Alec Nevala-Lee

Thoughts on art, creativity, and the writing life.

Midnight in Paris and the true golden age

with one comment

Yesterday my wife and I finally caught a screening of Midnight in Paris, which is already on track to become Woody Allen’s highest-grossing movie since Hannah and Her Sisters. While it’s definitely one of Allen’s slighter films, it’s easy to see why it’s doing so well: it’s clever and fun, and by the end, it’s hard not to be charmed by its premise. I was especially envious of the fact that my wife managed to enter the theater without knowing the movie’s central twist, which is that—spoiler alert—the main character, played by Owen Wilson, travels back in time to Paris in the 1920s, allowing him to rub elbows with Hemingway, the Fitzgeralds, Gertrude Stein, and many other luminaries. (I was really hoping for a cameo by Duchamp, but had to settle for Dali and Man Ray.)

The funny thing is that even though I liked the movie a lot, I responded more to its air of Parisian romance (the cinematography, by the legendary Darius Khondji, is gorgeous) than to its underlying conceit, which is that it would be awesome to have the chance to hang out with your favorite writers. In my own experience, writers generally aren’t great company: the best ones put so much of themselves into their work that there isn’t much left for social niceties. And that applies to great writers as much as to anyone else. Joyce and Proust met only once, at a party thrown by art patrons Violet and Sydney Schiff, and while they evidently shared a carriage ride home, they didn’t have much to say to each other. (Proust, evidently, spent most of the night complaining about his health problems.)
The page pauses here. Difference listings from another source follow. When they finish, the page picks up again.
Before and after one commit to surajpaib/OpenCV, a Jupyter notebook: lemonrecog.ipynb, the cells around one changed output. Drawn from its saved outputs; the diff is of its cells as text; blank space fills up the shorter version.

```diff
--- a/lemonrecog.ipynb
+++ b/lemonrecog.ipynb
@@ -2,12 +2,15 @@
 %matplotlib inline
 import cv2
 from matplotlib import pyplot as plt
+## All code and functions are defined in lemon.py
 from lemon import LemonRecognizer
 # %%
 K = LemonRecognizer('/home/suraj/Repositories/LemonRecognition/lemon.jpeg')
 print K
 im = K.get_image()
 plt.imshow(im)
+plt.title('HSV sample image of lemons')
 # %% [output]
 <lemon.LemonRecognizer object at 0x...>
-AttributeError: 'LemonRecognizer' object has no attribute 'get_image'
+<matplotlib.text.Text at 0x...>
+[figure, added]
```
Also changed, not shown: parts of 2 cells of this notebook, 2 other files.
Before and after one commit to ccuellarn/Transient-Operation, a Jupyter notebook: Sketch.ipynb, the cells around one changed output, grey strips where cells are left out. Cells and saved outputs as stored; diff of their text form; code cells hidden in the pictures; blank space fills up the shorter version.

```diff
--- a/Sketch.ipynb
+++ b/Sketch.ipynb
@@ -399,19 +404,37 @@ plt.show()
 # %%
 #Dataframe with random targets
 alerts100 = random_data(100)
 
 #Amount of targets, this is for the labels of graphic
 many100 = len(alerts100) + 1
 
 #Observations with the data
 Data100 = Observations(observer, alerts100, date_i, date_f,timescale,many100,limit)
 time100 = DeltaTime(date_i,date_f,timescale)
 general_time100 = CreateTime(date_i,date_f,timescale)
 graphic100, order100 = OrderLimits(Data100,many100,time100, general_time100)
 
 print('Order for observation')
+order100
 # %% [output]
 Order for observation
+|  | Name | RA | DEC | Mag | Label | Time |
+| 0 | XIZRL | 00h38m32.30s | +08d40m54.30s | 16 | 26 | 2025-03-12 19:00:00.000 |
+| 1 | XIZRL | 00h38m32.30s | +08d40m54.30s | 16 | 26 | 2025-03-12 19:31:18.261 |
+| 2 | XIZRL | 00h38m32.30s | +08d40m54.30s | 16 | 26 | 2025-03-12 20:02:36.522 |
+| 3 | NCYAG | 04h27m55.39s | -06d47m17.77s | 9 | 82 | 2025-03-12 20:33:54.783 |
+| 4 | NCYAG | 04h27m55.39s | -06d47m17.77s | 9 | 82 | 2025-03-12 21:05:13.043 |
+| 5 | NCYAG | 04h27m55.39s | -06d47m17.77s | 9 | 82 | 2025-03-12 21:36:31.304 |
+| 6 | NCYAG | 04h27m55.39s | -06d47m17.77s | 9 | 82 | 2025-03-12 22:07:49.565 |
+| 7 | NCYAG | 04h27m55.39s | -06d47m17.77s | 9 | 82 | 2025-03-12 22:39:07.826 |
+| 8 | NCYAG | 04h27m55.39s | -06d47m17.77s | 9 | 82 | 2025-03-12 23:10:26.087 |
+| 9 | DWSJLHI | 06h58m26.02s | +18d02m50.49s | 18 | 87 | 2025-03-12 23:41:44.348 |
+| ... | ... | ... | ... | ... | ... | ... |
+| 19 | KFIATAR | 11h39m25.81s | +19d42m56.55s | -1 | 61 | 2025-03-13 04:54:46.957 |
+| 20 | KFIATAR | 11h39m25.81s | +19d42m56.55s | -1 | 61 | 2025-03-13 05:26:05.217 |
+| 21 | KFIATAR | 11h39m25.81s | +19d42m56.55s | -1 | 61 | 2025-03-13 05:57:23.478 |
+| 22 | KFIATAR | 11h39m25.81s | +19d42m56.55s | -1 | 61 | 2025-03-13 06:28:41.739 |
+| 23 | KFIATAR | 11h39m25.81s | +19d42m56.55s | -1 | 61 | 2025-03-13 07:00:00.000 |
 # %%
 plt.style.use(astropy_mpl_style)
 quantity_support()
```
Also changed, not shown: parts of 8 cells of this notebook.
And in the end, the books themselves are more than enough. It’s possible to know Proust more intimately than just about any other person, because he put so much of himself into his writing. Reading, as others have pointed out, is the only form of time travel that we’re currently afforded, and the nice thing about being a reader in the present is that you can access so much of previous eras. One of the messages of Midnight in Paris is that every generation, even the ones that we idealize today, has looked back to a lost golden age. But objectively speaking, if there’s a real golden age, it’s right now, even if you’re the kind of person—like me—who tends to be stuck in the past. There’s simply more past than ever before, in libraries, record shops, movie houses, and, yes, even online. And I’d never want to give up any of it.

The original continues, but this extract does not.